As the report noted, the CRA explained in its filing that it needed the records to fight possible tax fraud. However, reporters also believe that the CRA plans to compare past tax records with information on the exchange’s files.
David Piccolo, a local tax lawyer, explained to the news source that the CRA could pretty much use this information totally with customers’ tax records. The agency could also expand the scope of its oversight to search for individuals and organizations under investigation.
“CRA could use this information to essentially try to verify or to match certain transactions with what was reported in Canadians’ tax filings. Then CRA does their internal risk assessment [to determine] whether these are worth pursuing in audit,” Piccolo explained.
Tax Authorities Want Information
Coinsquare’s problems became prominent back in July, when the Ontario Securities Commission (OSC) formally accused its executives of wash trading. In a filing, the OSC accused the exchange of acting in a way that contradicted Canadian securities laws, adding that several top executives – including founder Virgile Rostand, CEO Cole Diamond and chief compliance officer Felix Mazer – had spearheaded the entire thing.
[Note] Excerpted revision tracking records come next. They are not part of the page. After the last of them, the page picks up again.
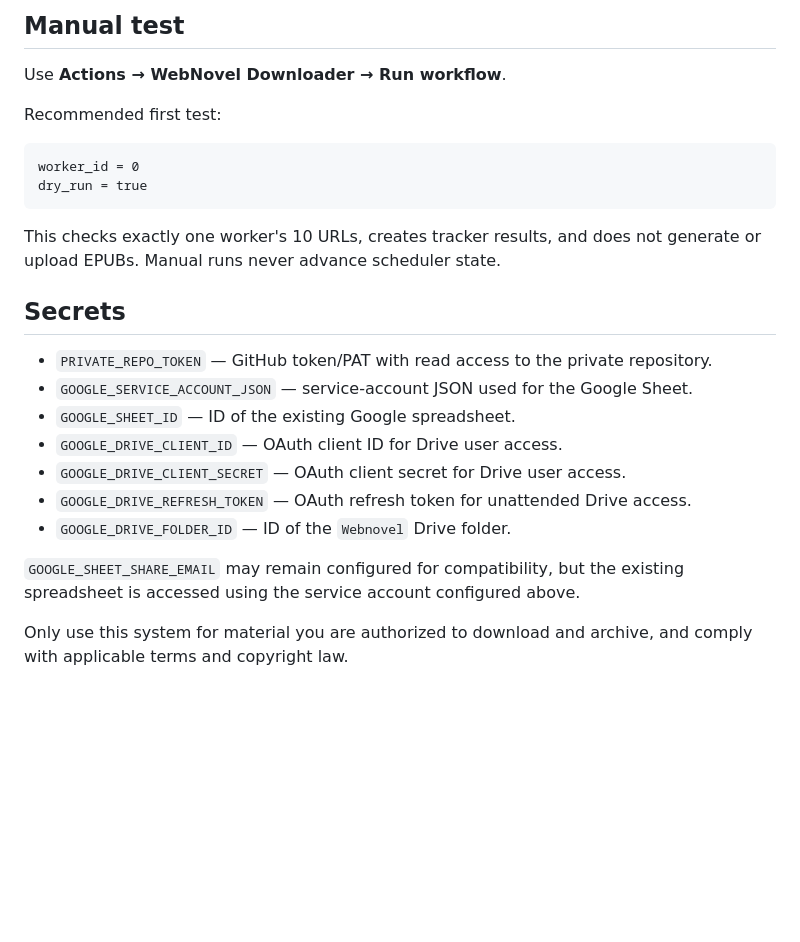
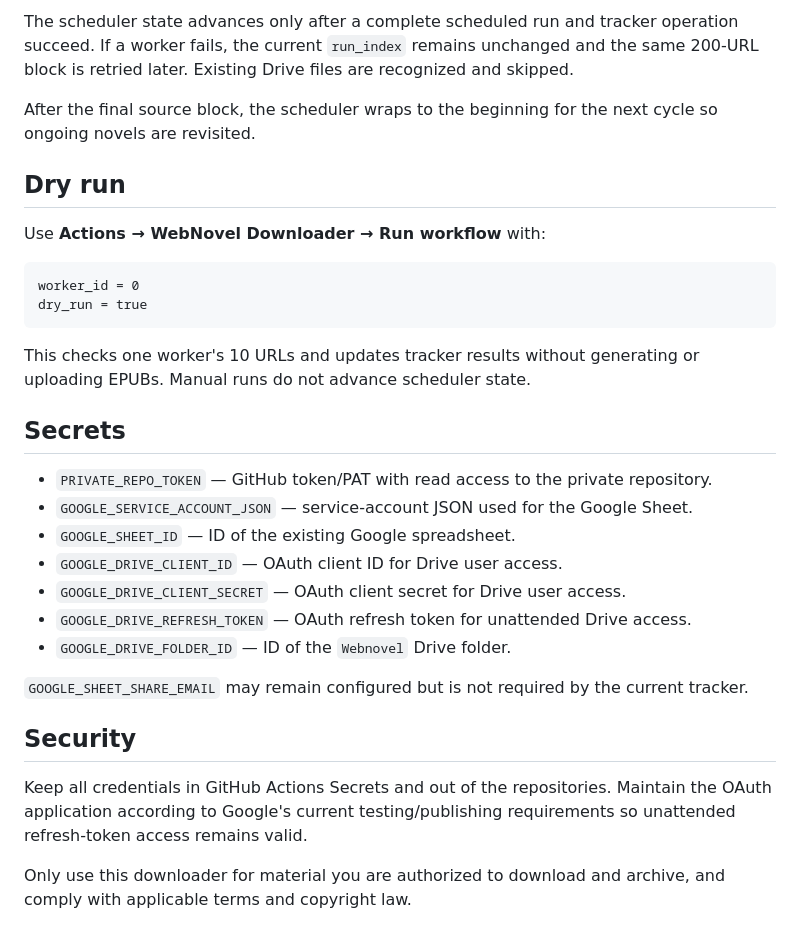
Before and after one commit to therandomhuman-hub/FreewebnovelDownloader_Public, a Markdown page: README.md, the part around one of its changes. Rendered like a GitHub page; blank space fills up the shorter version.

````diff
--- a/README.md
+++ b/README.md
@@ -57,16 +53,18 @@ Every worker compiles the Python entrypoints and runs `self_check.py` before ext
 
-## Manual test
+The scheduler state advances only after a complete scheduled run and tracker operation succeed. If a worker fails, the current `run_index` remains unchanged and the same 200-URL block is retried later. Existing Drive files are recognized and skipped.
 
-Use **Actions → WebNovel Downloader → Run workflow**.
+After the final source block, the scheduler wraps to the beginning for the next cycle so ongoing novels are revisited.
 
-Recommended first test:
+## Dry run
+
+Use **Actions → WebNovel Downloader → Run workflow** with:
 
 ```text
 worker_id = 0
 dry_run = true
 ```
 
-This checks exactly one worker's 10 URLs, creates tracker results, and does not generate or upload EPUBs. Manual runs never advance scheduler state.
+This checks one worker's 10 URLs and updates tracker results without generating or uploading EPUBs. Manual runs do not advance scheduler state.
 
 ## Secrets
 
@@ -78,6 +76,10 @@ This checks exactly one worker's 10 URLs, creates tracker results, and does not
 - `GOOGLE_DRIVE_REFRESH_TOKEN` — OAuth refresh token for unattended Drive access.
 - `GOOGLE_DRIVE_FOLDER_ID` — ID of the `Webnovel` Drive folder.
 
-`GOOGLE_SHEET_SHARE_EMAIL` may remain configured for compatibility, but the existing spreadsheet is accessed using the service account configured above.
+`GOOGLE_SHEET_SHARE_EMAIL` may remain configured but is not required by the current tracker.
 
-Only use this system for material you are authorized to download and archive, and comply with applicable terms and copyright law.
+## Security
+
+Keep all credentials in GitHub Actions Secrets and out of the repositories. Maintain the OAuth application according to Google's current testing/publishing requirements so unattended refresh-token access remains valid.
+
+Only use this downloader for material you are authorized to download and archive, and comply with applicable terms and copyright law.
````
Also changed, not shown: other parts of README.md (+23 -27 lines).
It’s worth noting that the OSC’s case against Coinsquare stems from activities conducted a little over two years ago. As the agency accused, Diamond had ordered Rostand to inflate trading numbers in March 2018. Rostand eventually developed a soliton that allowed the exchange to carry out this request, executing large trades into the company’s wallets to fake the appearance of large transactions.
Between July 17, 2018, and Dec. 4, 2019, Coinsquare reportedly conducted about 840,000 of these bogus trades, with an aggregate value of around 590,000 Bitcoins, the OSC said. Those numbers represented over 90 percent of the exchange’s entire trading volumes.
Still, the CRA is looking to get information on the company’s customers since 2013. Piccolo explained that this isn’t the first time the CRA would request such an extensive amount of data from crypto companies. However, given that Coinsquare has about 200,000 users, this request could be a test of the agency’s ability to process such vast transaction amounts.
The CRA appears to be toeing the same line as the United States Internal Revenue Service (IRS), which had tried in the past, to get more details about Americans and their crypto holdings. Gradually, tax oversight is becoming a central problem.